“The structure of trauma introduces what I refer to as the ‘middle’—the figurative site in which death and life and no longer bounded. Instead, the middle speaks to the perplexing space of survival. It is a largely untheologized site, because the middle is overshadowed by the other two events. Because of its precarious positioning, the middle can easily be covered over and ignored. It is subject to the elisions of time, body, and language and therefore is difficult to witness. The good news of Christianity for those who experience trauma rests in the capacity to theologize this middle. It does not rest in either the event of the cross or resurrection, but instead in the movements between the two—movements that I identify through the concept of witness. The good news lies in the ability of Christian theology to witness between death and life, in its ability to forge a new discourse between the two.” (Shelly Rambo, Spirit and Trauma: A Theology of Remaining, 7.)

The middle.

Theology often focuses on death (the cross) or life (the resurrection), but rarely the middle. Yet, that’s where we spend most of our time. We are not dead but we are not yet risen.

What do you think? Do you typically think more of death (the cross) or life (the resurrection)? What does a healthy theology of the middle look like?

Monday, February 9, 2015

The Gospel and Re-Framing Stories

Shelly Rambo
In Spirit and Trauma, Shelly Rambo recounts a meeting with Paul Womack, a minister in New York and a military veteran who served in Iraq and Afghanistan. Womack lamented the church’s inability to address the intense grief he experienced since serving. Rambo writes:

“In the few moments that I spoke with Paul, I realized that he had a longing to have the sacred story meet his story. He wants the gospel—the good news—that he preaches and teaches to speak to his story and not erase it. He wants it to be heard for the truth that it speaks, a truth that he cannot fully bring into words.” (Shelly Rambo, Spirit and Trauma: A Theology of Remaining, 2.)

I like where Rambo is going with this. I don’t think we handle trauma very well. It's tempting to "erase people's stories" with the gospel.

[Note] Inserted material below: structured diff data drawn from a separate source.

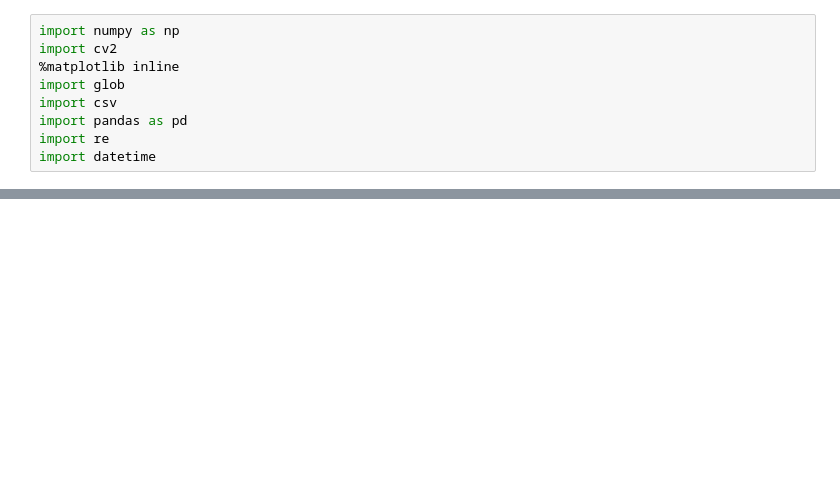
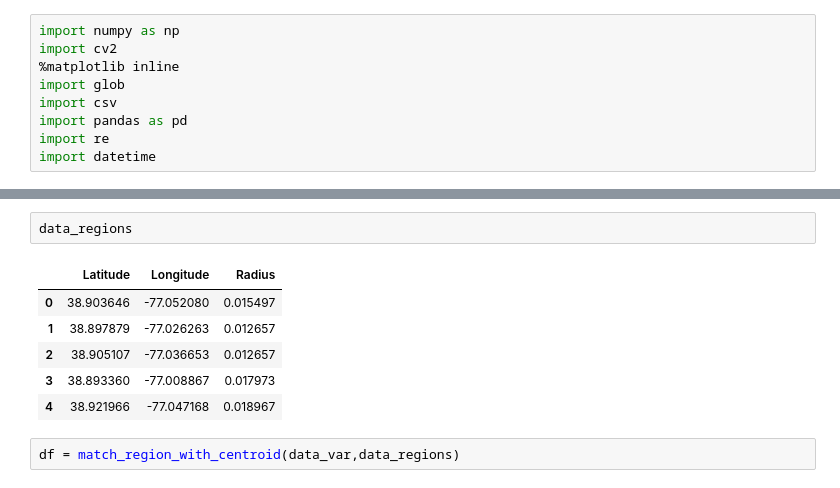
Before and after one commit to DeepNeuron/Uber_Profit_Model, a Jupyter notebook: Merge Variability and Demand Data.ipynb, the cells around one changed output, grey strips where cells are left out. Cells and saved outputs as stored; diff of their text form; blank space fills up the shorter version.

```diff
--- a/Merge Variability and Demand Data.ipynb
+++ b/Merge Variability and Demand Data.ipynb
@@ -43,0 +86,11 @@ def create_demand_instance():
+# %%
+data_regions
+# %% [output]
+|  | Latitude | Longitude | Radius |
+| 0 | 38.903646 | -77.052080 | 0.015497 |
+| 1 | 38.897879 | -77.026263 | 0.012657 |
+| 2 | 38.905107 | -77.036653 | 0.012657 |
+| 3 | 38.893360 | -77.008867 | 0.017973 |
+| 4 | 38.921966 | -77.047168 | 0.018967 |
+# %%
+df = match_region_with_centroid(data_var,data_regions)
```
Also changed, not shown: parts of 7 cells of this notebook.
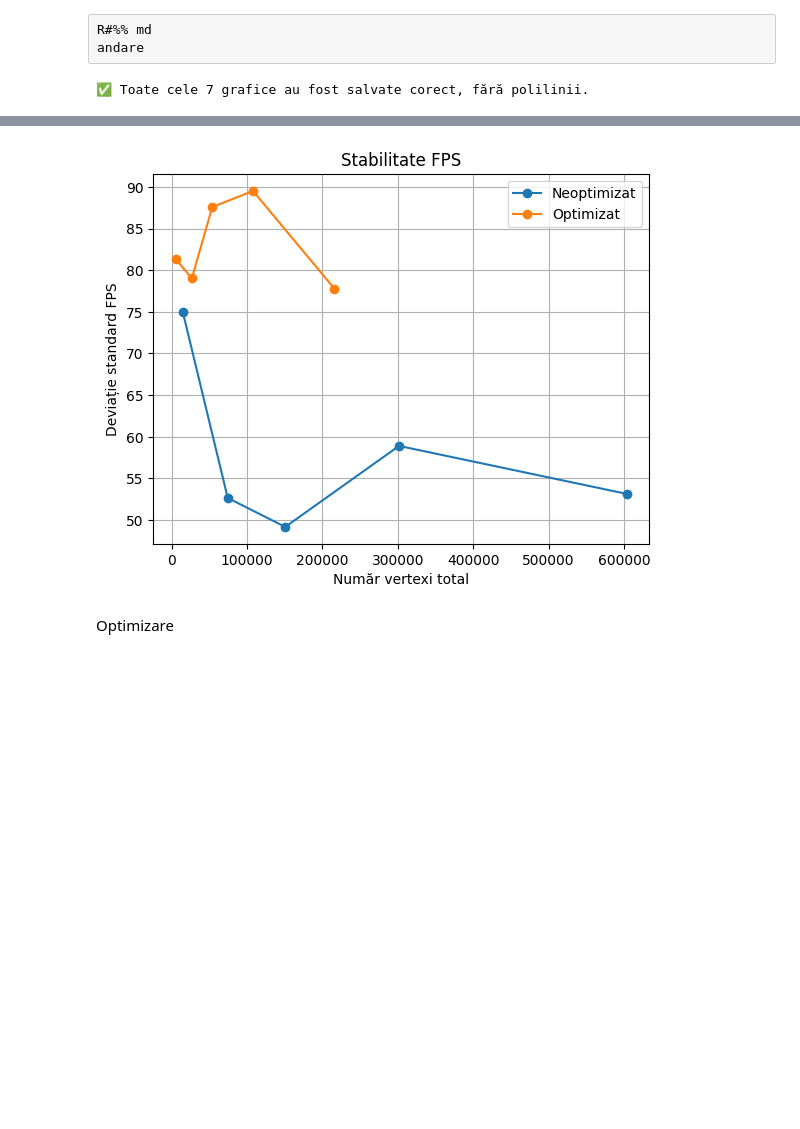
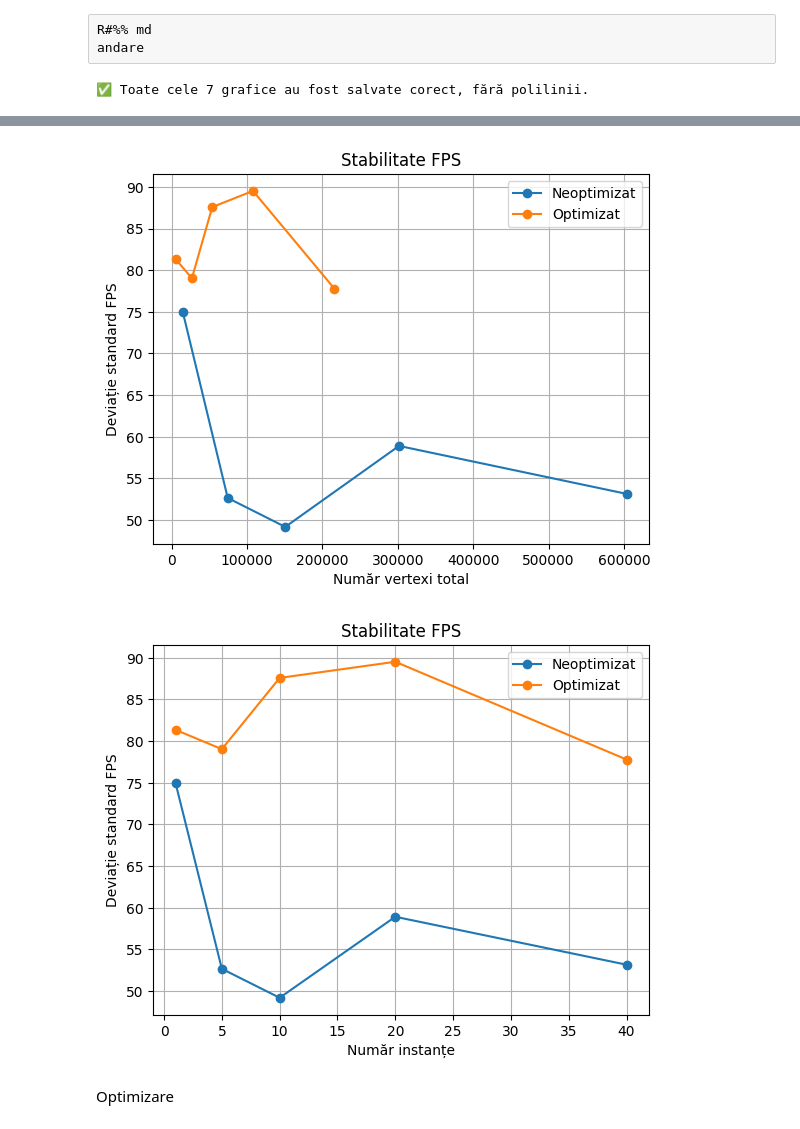
Before and after one commit to ana-nacu/FractalEngine, a Jupyter notebook: plotting/plotting_metrics.ipynb, the cells around one changed output, grey strips where cells are left out. Cells and saved outputs as stored; diff of their text form; code cells hidden in the pictures; blank space fills up the shorter version.

```diff
--- a/plotting/plotting_metrics.ipynb
+++ b/plotting/plotting_metrics.ipynb
@@ -64,33 +64,36 @@ plot_line(raw_df['count'], raw_df['avg_fps'], opt_df['count'], opt_df['avg_fps']
           'Număr instanțe', 'FPS mediu', 'FPS vs Număr instanțe', 'fps_vs_count.png')
 
 plot_line(raw_df['count'], raw_df['cpu_time'], opt_df['count'], opt_df['cpu_time'],
           'Număr instanțe', 'CPU Time [s]', 'Timp CPU vs Număr instanțe', 'cpu_vs_count.png')
 
 plot_line(raw_df['count'], raw_df['peak_rss_kb'], opt_df['count'], opt_df['peak_rss_kb'],
           'Număr instanțe', 'Memorie [KB]', 'Peak RSS vs Număr instanțe', 'mem_vs_count.png')
 
 plot_line(raw_df['vertex_count'], raw_df['avg_fps'], opt_df['vertex_count'], opt_df['avg_fps'],
           'Număr vertexi total', 'FPS mediu', 'FPS vs Complexitate', 'fps_vs_vertex_count.png')
 
 plot_line(raw_df['vertex_count'], raw_df['cpu_time'], opt_df['vertex_count'], opt_df['cpu_time'],
           'Număr vertexi total', 'Timp CPU [s]', 'Timp CPU vs Complexitate', 'cpu_vs_vertex_count.png')
 
 plot_line(raw_df['vertex_count'], raw_df['peak_rss_kb'], opt_df['vertex_count'], opt_df['peak_rss_kb'],
           'Număr vertexi total', 'Memorie [KB]', 'Memorie vs Complexitate', 'mem_vs_vertex_count.png')
 
 plot_line(raw_df['vertex_count'], raw_df['std_fps'], opt_df['vertex_count'], opt_df['std_fps'],
           'Număr vertexi total', 'Deviație standard FPS', 'Stabilitate FPS', 'std_fps_vs_vertex_count.png')
+plot_line(raw_df['count'], raw_df['std_fps'], opt_df['count'], opt_df['std_fps'],
+          'Număr instanțe', 'Deviație standard FPS', 'Stabilitate FPS', 'std_fps_vs_count.png')
 
 print("✅ Toate cele 7 grafice au fost salvate corect, fără polilinii.")
 # %% [output]
 ✅ Toate cele 7 grafice au fost salvate corect, fără polilinii.
 [figure]
 [figure]
 [figure]
 [figure]
 [figure]
 [figure]
 [figure]
+[figure, added]
 # %% [markdown]
 Optimizare
 # %%
```
Also changed, not shown: parts of 2 cells of this notebook, 4 other files.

By focusing on the hope of the future, we can inadvertently communicate to traumatized people “You shouldn’t feel this way.” But the reality is that we often do feel that way, and until the return of Jesus grief and pain will remain normative parts of the Christian experience. The last enemy to be defeated is death and he is still fighting back hard.

But I love what Rambo says here—Paul wants the gospel to speak to his story; he doesn’t necessarily want people to re-frame ("erase") his story in light of the gospel (“You shouldn’t feel this way because gospel”).

What do you think about that? Is there a difference between re-framing people’s story according to the gospel and allowing the gospel to speak to someone’s story?